Your instructions. Every line holding "offline" should be copied from the records below.

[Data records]
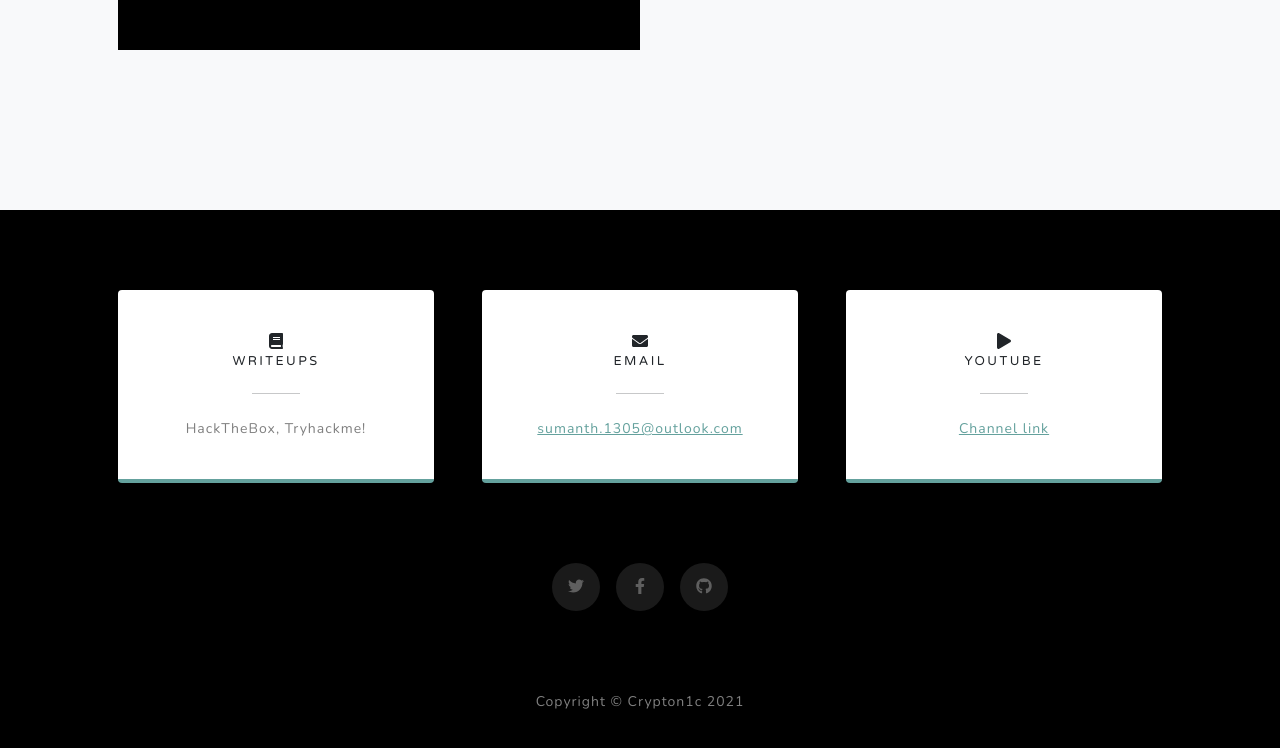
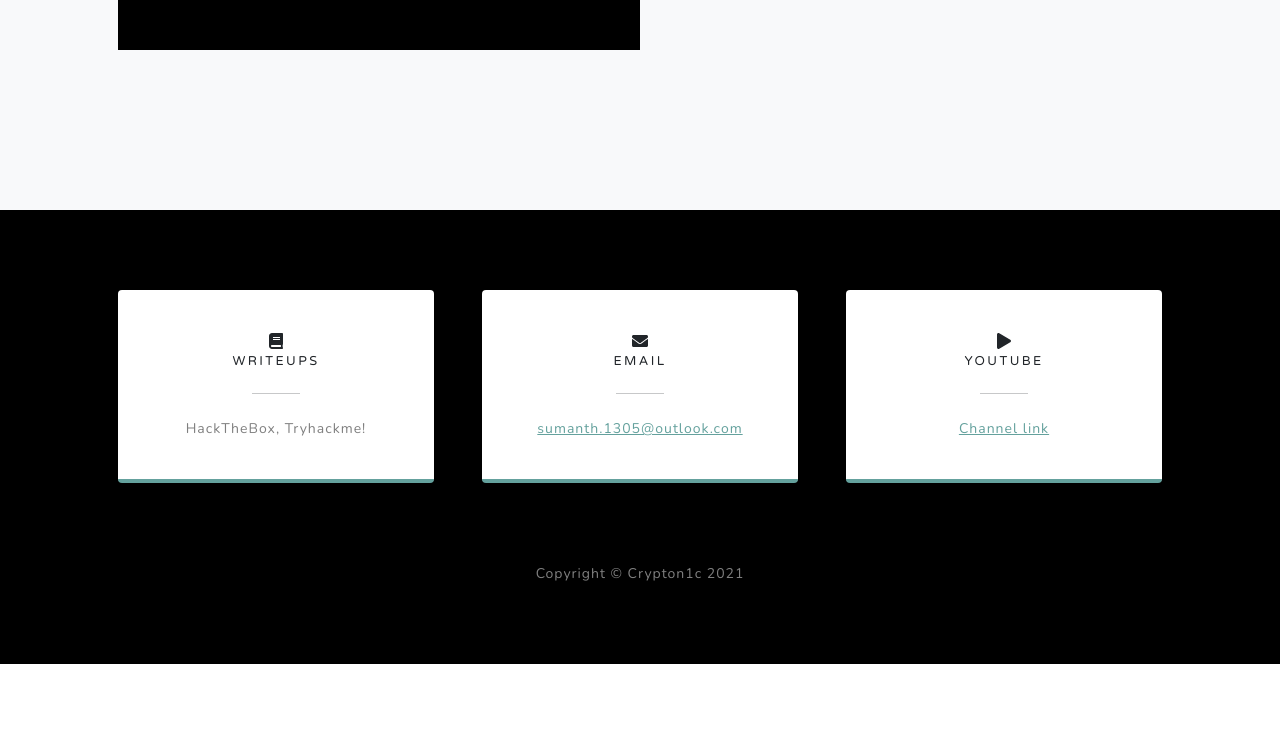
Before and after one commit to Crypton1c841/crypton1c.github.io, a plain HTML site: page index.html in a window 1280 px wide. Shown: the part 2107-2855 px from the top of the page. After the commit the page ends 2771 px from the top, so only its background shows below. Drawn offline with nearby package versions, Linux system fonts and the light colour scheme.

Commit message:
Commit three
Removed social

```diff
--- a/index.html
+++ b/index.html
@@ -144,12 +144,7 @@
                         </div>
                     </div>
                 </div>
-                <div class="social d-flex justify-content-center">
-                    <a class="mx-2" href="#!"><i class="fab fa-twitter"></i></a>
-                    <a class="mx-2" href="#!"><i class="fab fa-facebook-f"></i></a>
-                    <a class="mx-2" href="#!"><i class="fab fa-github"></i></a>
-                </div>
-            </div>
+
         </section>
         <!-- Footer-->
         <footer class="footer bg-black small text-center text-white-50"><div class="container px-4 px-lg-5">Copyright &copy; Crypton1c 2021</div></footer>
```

---

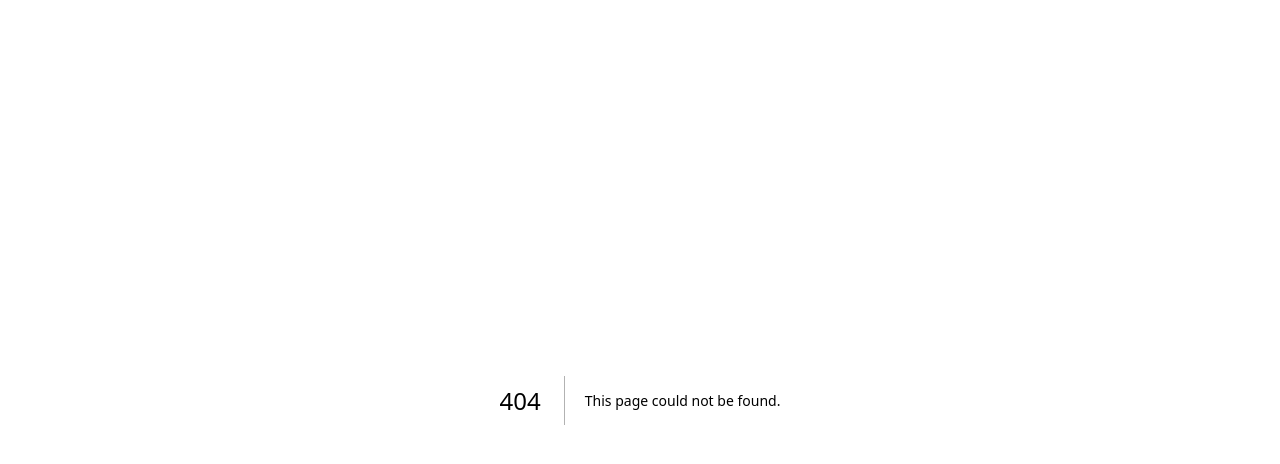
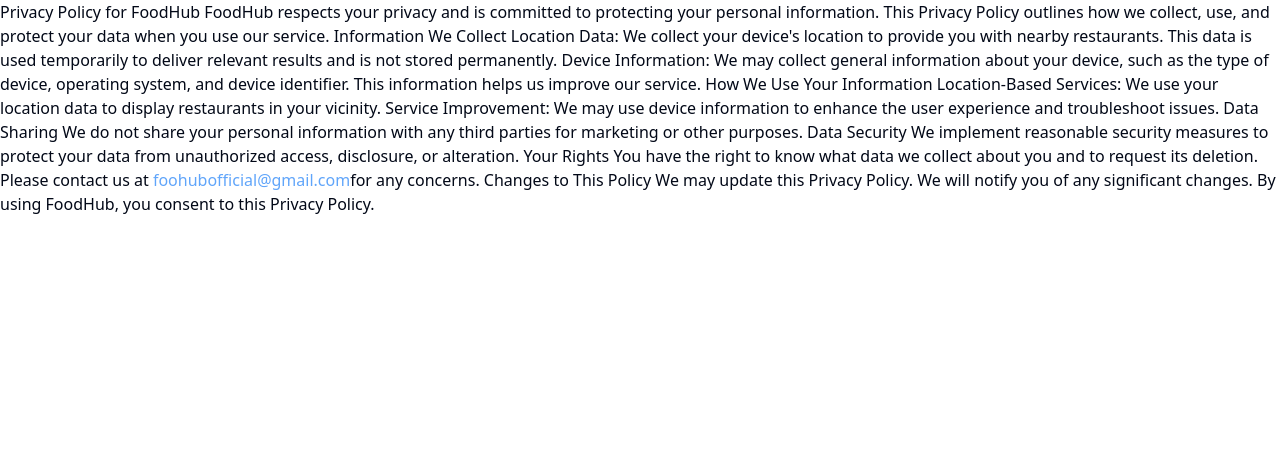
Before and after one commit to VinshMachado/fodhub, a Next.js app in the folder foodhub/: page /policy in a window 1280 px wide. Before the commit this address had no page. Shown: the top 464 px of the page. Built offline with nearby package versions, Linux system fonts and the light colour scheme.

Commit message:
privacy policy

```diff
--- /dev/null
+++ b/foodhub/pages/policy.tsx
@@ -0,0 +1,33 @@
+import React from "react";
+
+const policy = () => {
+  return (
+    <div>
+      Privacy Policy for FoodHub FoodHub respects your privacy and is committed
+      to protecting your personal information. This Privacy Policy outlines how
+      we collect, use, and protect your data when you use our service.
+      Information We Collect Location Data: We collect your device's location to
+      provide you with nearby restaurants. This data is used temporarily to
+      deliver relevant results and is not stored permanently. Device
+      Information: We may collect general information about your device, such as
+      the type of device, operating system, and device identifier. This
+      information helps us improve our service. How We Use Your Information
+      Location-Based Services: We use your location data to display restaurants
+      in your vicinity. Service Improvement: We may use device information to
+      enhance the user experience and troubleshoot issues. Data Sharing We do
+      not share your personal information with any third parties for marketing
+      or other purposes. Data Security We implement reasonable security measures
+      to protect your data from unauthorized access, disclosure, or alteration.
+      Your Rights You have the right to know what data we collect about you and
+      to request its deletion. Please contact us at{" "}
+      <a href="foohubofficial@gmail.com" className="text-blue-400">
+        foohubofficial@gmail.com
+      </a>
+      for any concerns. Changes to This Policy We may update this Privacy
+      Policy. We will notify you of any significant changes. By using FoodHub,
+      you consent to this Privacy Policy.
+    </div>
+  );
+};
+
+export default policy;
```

Response for this exercise.
Before and after one commit to Crypton1c841/crypton1c.github.io, a plain HTML site: page index.html in a window 1280 px wide. Shown: the part 2107-2855 px from the top of the page. After the commit the page ends 2771 px from the top, so only its background shows below. Drawn offline with nearby package versions, Linux system fonts and the light colour scheme.
Before and after one commit to VinshMachado/fodhub, a Next.js app in the folder foodhub/: page /policy in a window 1280 px wide. Before the commit this address had no page. Shown: the top 464 px of the page. Built offline with nearby package versions, Linux system fonts and the light colour scheme.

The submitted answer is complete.